From a macro perspective, the benefits of continuous upgrading shopping malls and retail models will eventually extend beyond consumers and mall operators. Improved properties result in better customer experiences, which will naturally elevate tenants’ brand images and generate more business opportunities for them. At the same time, the overall enhancement of a mall contributes to an improved living environment and better quality of life for the surrounding community.
Link Plaza Tianhe in Guangzhou serves as a prime example of how rebranding and asset upgrading can lead to a positive outcome. Following the enhancement, the mall successfully attracted 60 new brands, of which more than half opened their first store in the city or the region.
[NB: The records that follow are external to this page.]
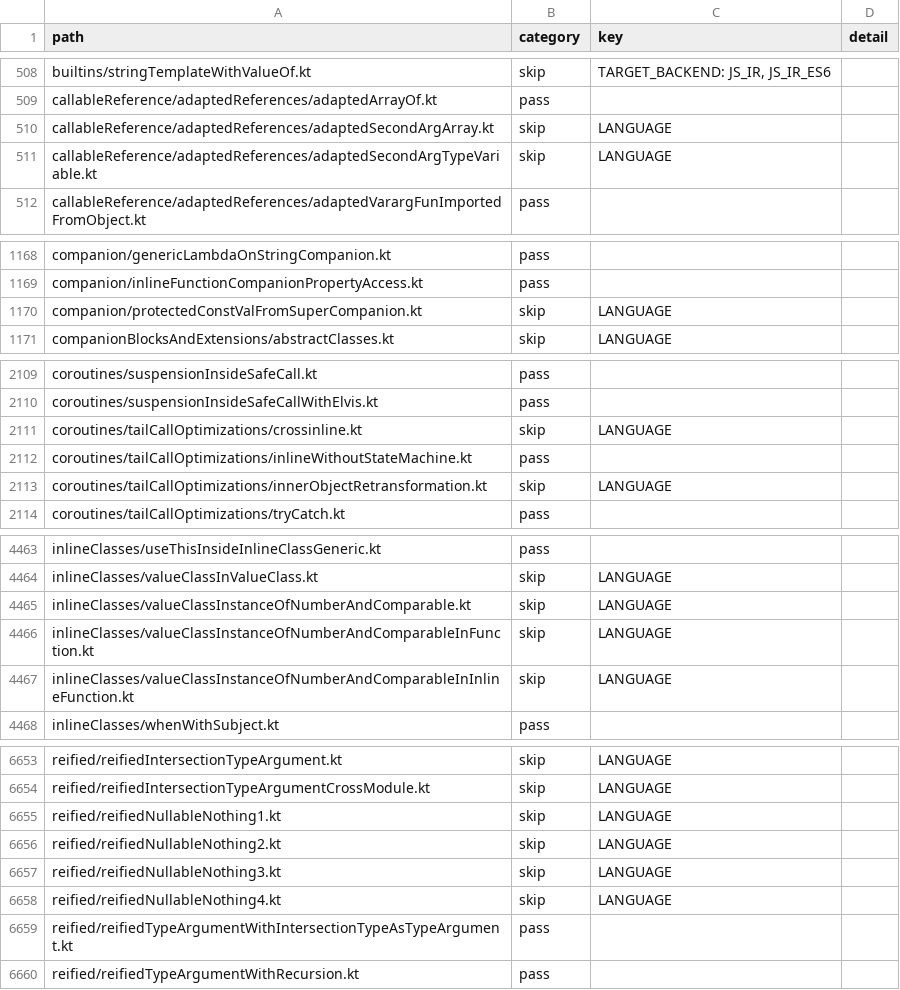
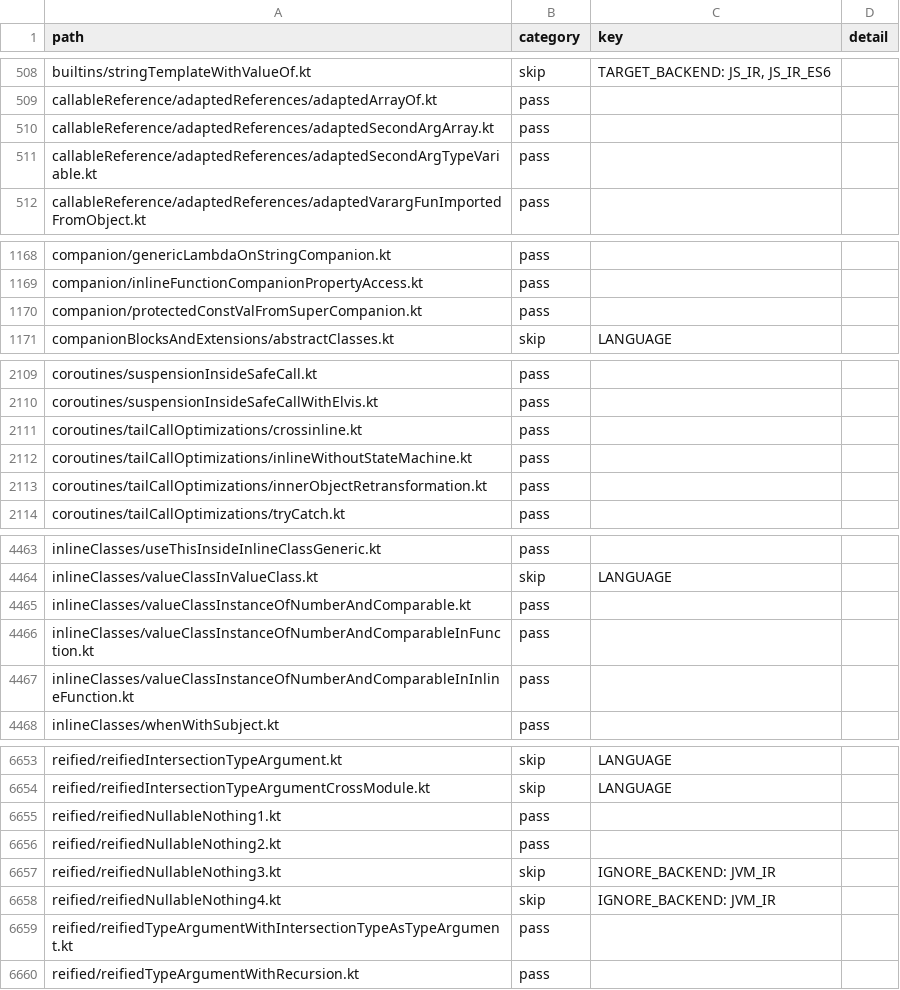
Before and after one commit to barteo/kotlin-compiler-go, a TSV file: bench/results/box.tsv, drawn as a sheet; only a part is shown, gaps mark what is left out; the diff covers the shown part only.

```diff
--- a/bench/results/box.tsv
+++ b/bench/results/box.tsv
@@ -509,4 +509,4 @@ builtins/stringTemplateWithValueOf.kt	skip	TARGET_BACKEND: JS_IR, JS_IR_ES6
 callableReference/adaptedReferences/adaptedArrayOf.kt	pass		
-callableReference/adaptedReferences/adaptedSecondArgArray.kt	skip	LANGUAGE	
-callableReference/adaptedReferences/adaptedSecondArgTypeVariable.kt	skip	LANGUAGE	
+callableReference/adaptedReferences/adaptedSecondArgArray.kt	pass		
+callableReference/adaptedReferences/adaptedSecondArgTypeVariable.kt	pass		
 callableReference/adaptedReferences/adaptedVarargFunImportedFromObject.kt	pass		
@@ -1169,3 +1169,3 @@ companion/genericLambdaOnStringCompanion.kt	pass
 companion/inlineFunctionCompanionPropertyAccess.kt	pass		
-companion/protectedConstValFromSuperCompanion.kt	skip	LANGUAGE	
+companion/protectedConstValFromSuperCompanion.kt	pass		
 companionBlocksAndExtensions/abstractClasses.kt	skip	LANGUAGE	
@@ -2110,5 +2110,5 @@ coroutines/suspensionInsideSafeCall.kt	pass
 coroutines/suspensionInsideSafeCallWithElvis.kt	pass		
-coroutines/tailCallOptimizations/crossinline.kt	skip	LANGUAGE	
+coroutines/tailCallOptimizations/crossinline.kt	pass		
 coroutines/tailCallOptimizations/inlineWithoutStateMachine.kt	pass		
-coroutines/tailCallOptimizations/innerObjectRetransformation.kt	skip	LANGUAGE	
+coroutines/tailCallOptimizations/innerObjectRetransformation.kt	pass		
 coroutines/tailCallOptimizations/tryCatch.kt	pass		
@@ -4464,5 +4464,5 @@ inlineClasses/useThisInsideInlineClassGeneric.kt	pass
 inlineClasses/valueClassInValueClass.kt	skip	LANGUAGE	
-inlineClasses/valueClassInstanceOfNumberAndComparable.kt	skip	LANGUAGE	
-inlineClasses/valueClassInstanceOfNumberAndComparableInFunction.kt	skip	LANGUAGE	
-inlineClasses/valueClassInstanceOfNumberAndComparableInInlineFunction.kt	skip	LANGUAGE	
+inlineClasses/valueClassInstanceOfNumberAndComparable.kt	pass		
+inlineClasses/valueClassInstanceOfNumberAndComparableInFunction.kt	pass		
+inlineClasses/valueClassInstanceOfNumberAndComparableInInlineFunction.kt	pass		
 inlineClasses/whenWithSubject.kt	pass		
@@ -6654,6 +6654,6 @@ reified/reifiedIntersectionTypeArgument.kt	skip	LANGUAGE
 reified/reifiedIntersectionTypeArgumentCrossModule.kt	skip	LANGUAGE	
-reified/reifiedNullableNothing1.kt	skip	LANGUAGE	
-reified/reifiedNullableNothing2.kt	skip	LANGUAGE	
-reified/reifiedNullableNothing3.kt	skip	LANGUAGE	
-reified/reifiedNullableNothing4.kt	skip	LANGUAGE	
+reified/reifiedNullableNothing1.kt	pass		
+reified/reifiedNullableNothing2.kt	pass		
+reified/reifiedNullableNothing3.kt	skip	IGNORE_BACKEND: JVM_IR	
+reified/reifiedNullableNothing4.kt	skip	IGNORE_BACKEND: JVM_IR	
 reified/reifiedTypeArgumentWithIntersectionTypeAsTypeArgument.kt	pass		
```
Also changed, not shown: 25 edited cells elsewhere in this file, bench/results/diagnostics.tsv, 28 other files.
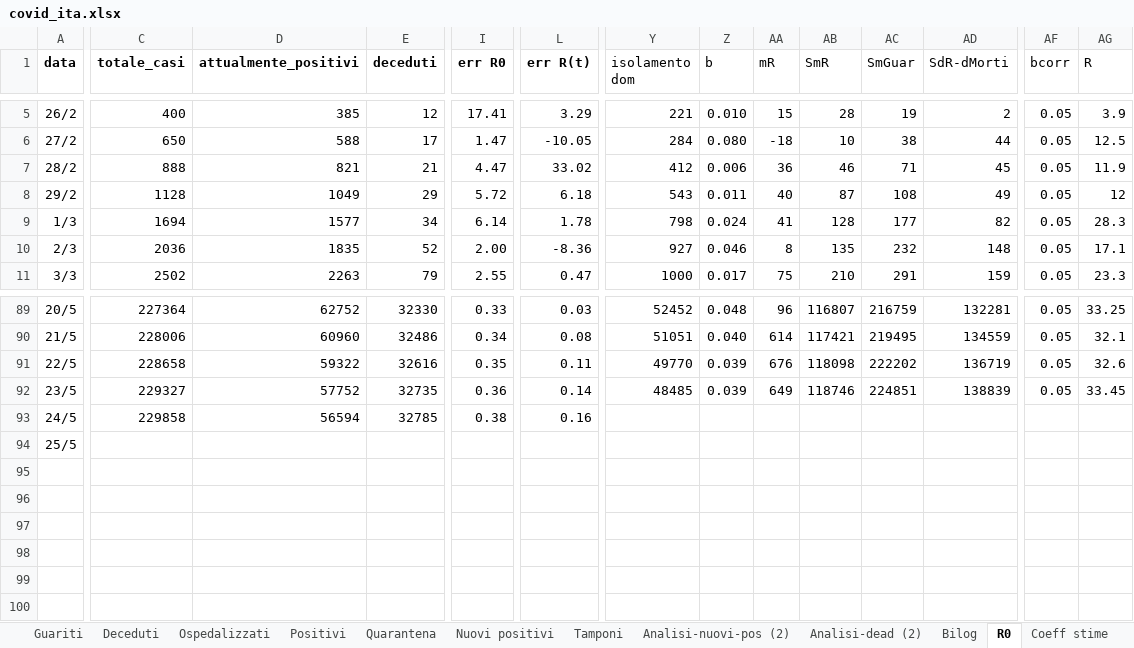
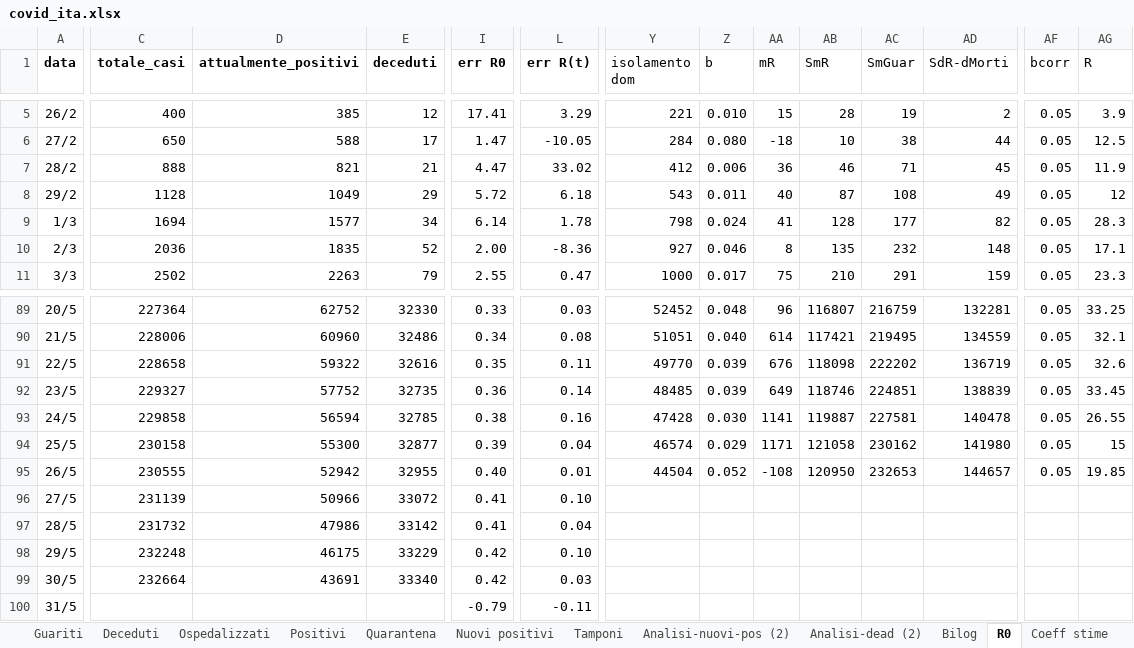
Before and after one commit to mattecarpa/Covid19, an Excel workbook: covid_ita.xlsx, sheet R0, drawn as a sheet; only a part is shown, gaps mark what is left out; values as stored, in another font and other column widths than the file's, no borders; charts and pictures not drawn; rows hold the shown columns only; the diff covers the shown part only; the diff names each change by its address in the sheet, - before the commit and + after, or states it on an @@ line.

```diff
--- a/covid_ita.xlsx (sheet R0)
+++ b/covid_ita.xlsx (sheet R0)
-Y93 (isolamento dom): (empty)
+Y93 (isolamento dom): 47428
-Z93 (b): (empty)
+Z93 (b): 0.030
-AA93 (mR): (empty)
+AA93 (mR): 1141
-AB93 (SmR): (empty)
+AB93 (SmR): 119887
-AC93 (SmGuar): (empty)
+AC93 (SmGuar): 227581
-AD93 (SdR-dMorti): (empty)
+AD93 (SdR-dMorti): 140478
-AF93:AF94 (bcorr): (empty)
+AF93:AF94 (bcorr): 0.05
-AG93 (R): (empty)
+AG93 (R): 26.55
-C94 (totale_casi): (empty)
+C94 (totale_casi): 230158
-D94 (attualmente_positivi): (empty)
+D94 (attualmente_positivi): 55300
-E94 (deceduti): (empty)
+E94 (deceduti): 32877
-I94 (err R0): (empty)
+I94 (err R0): 0.39
-L94 (err R(t)): (empty)
+L94 (err R(t)): 0.04
-Y94 (isolamento dom): (empty)
+Y94 (isolamento dom): 46574
-Z94 (b): (empty)
+Z94 (b): 0.029
-AA94 (mR): (empty)
+AA94 (mR): 1171
-AB94 (SmR): (empty)
+AB94 (SmR): 121058
-AC94 (SmGuar): (empty)
+AC94 (SmGuar): 230162
-AD94 (SdR-dMorti): (empty)
+AD94 (SdR-dMorti): 141980
-AG94 (R): (empty)
+AG94 (R): 15
+row 95: 26/5 | 230555 | 52942 | 32955 | 0.40 | 0.01 | 44504 | 0.052 | -108 | 120950 | 232653 | 144657 | 0.05 | 19.85
+row 96: 27/5 | 231139 | 50966 | 33072 | 0.41 | 0.10
+row 97: 28/5 | 231732 | 47986 | 33142 | 0.41 | 0.04
+row 98: 29/5 | 232248 | 46175 | 33229 | 0.42 | 0.10
+row 99: 30/5 | 232664 | 43691 | 33340 | 0.42 | 0.03
+row 100: 31/5 |  |  |  | -0.79 | -0.11
```
Also changed, not shown: 4 edited cells elsewhere in this sheet, sheet Deceduti, sheet Guariti, sheet Nuovi positivi, sheet Dati, sheet Tamponi, sheet Terapia_inten, 7 more sheets, formulas that keep their value, charts or pictures, covid_bilog.xlsx, covid_lig.xlsx.
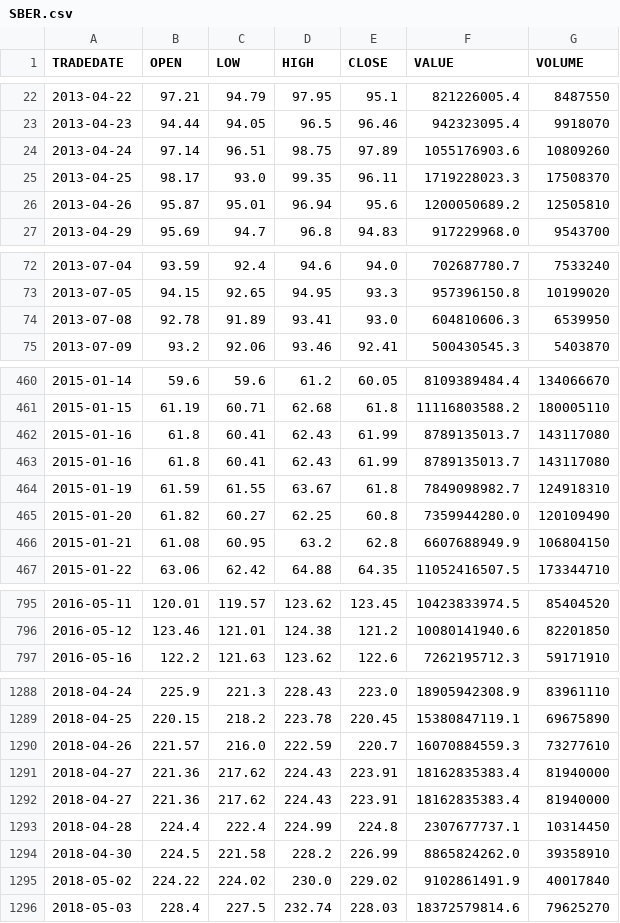
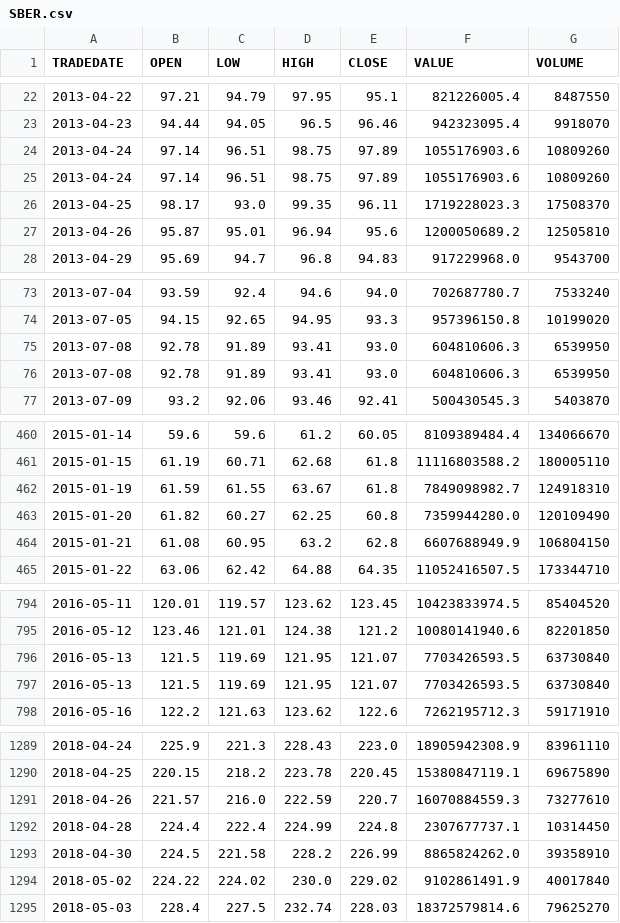
Before and after one commit to koa73/market-model, a CSV file: LSTM-test/data/SBER.csv, drawn as a sheet; only a part is shown, gaps mark what is left out; the diff covers the shown part only.

```diff
--- a/LSTM-test/data/SBER.csv
+++ b/LSTM-test/data/SBER.csv
@@ -24,2 +24,3 @@ TRADEDATE,OPEN,LOW,HIGH,CLOSE,VALUE,VOLUME
 2013-04-24,97.14,96.51,98.75,97.89,1055176903.6,10809260
+2013-04-24,97.14,96.51,98.75,97.89,1055176903.6,10809260
 2013-04-25,98.17,93.0,99.35,96.11,1719228023.3,17508370
@@ -73,2 +74,3 @@ TRADEDATE,OPEN,LOW,HIGH,CLOSE,VALUE,VOLUME
 2013-07-05,94.15,92.65,94.95,93.3,957396150.8,10199020
+2013-07-08,92.78,91.89,93.41,93.0,604810606.3,6539950
 2013-07-08,92.78,91.89,93.41,93.0,604810606.3,6539950
@@ -461,4 +461,2 @@ TRADEDATE,OPEN,LOW,HIGH,CLOSE,VALUE,VOLUME
 2015-01-15,61.19,60.71,62.68,61.8,11116803588.2,180005110
-2015-01-16,61.8,60.41,62.43,61.99,8789135013.7,143117080
-2015-01-16,61.8,60.41,62.43,61.99,8789135013.7,143117080
 2015-01-19,61.59,61.55,63.67,61.8,7849098982.7,124918310
@@ -796,2 +795,4 @@ TRADEDATE,OPEN,LOW,HIGH,CLOSE,VALUE,VOLUME
 2016-05-12,123.46,121.01,124.38,121.2,10080141940.6,82201850
+2016-05-13,121.5,119.69,121.95,121.07,7703426593.5,63730840
+2016-05-13,121.5,119.69,121.95,121.07,7703426593.5,63730840
 2016-05-16,122.2,121.63,123.62,122.6,7262195712.3,59171910
@@ -1290,4 +1291,2 @@ TRADEDATE,OPEN,LOW,HIGH,CLOSE,VALUE,VOLUME
 2018-04-26,221.57,216.0,222.59,220.7,16070884559.3,73277610
-2018-04-27,221.36,217.62,224.43,223.91,18162835383.4,81940000
-2018-04-27,221.36,217.62,224.43,223.91,18162835383.4,81940000
 2018-04-28,224.4,222.4,224.99,224.8,2307677737.1,10314450
```
Also changed, not shown: 9 added rows and 8 removed rows elsewhere in this file, 4 other files.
After completion of the first phase of the enhancement in September, the footfall increased by 30% year-on-year during the Golden Week holiday. The mall achieved a new single-day record in footfall on 29 September (Mid-Autumn Festival), the day it reopened with the new look since its acquisition by Link in 2021.
In Shenzhen, Link CentralWalk has increased its proportion of green space to 43.1%, representing over 18,000 square metres, as part of an enhancement project that commenced at the beginning of last year. Besides providing a unique green shopping mall for the surrounding neighbourhood, it also helps mitigate the heat island effect and rainfall runoff, thereby improving the microclimate. The delightful new mall has been well-received by customers, with footfall up 124% during the Golden Week holiday. Particularly, the mall achieved a record single-day footfall of 70,000 on 1 October, which was a new high since it reopened in January 2022.
As two-way cross-border consumption within the GBA becomes more prevalent, I am confident that more customers and industries will benefit from the one-hour living circle. But at the same time, the evolution of consumption patterns may pose a number of challenges to shopping mall operators along the way. Working together with all stakeholders and seeking innovative solutions is the only way for mall operators to turn these challenges into opportunities and achieve win-win outcomes.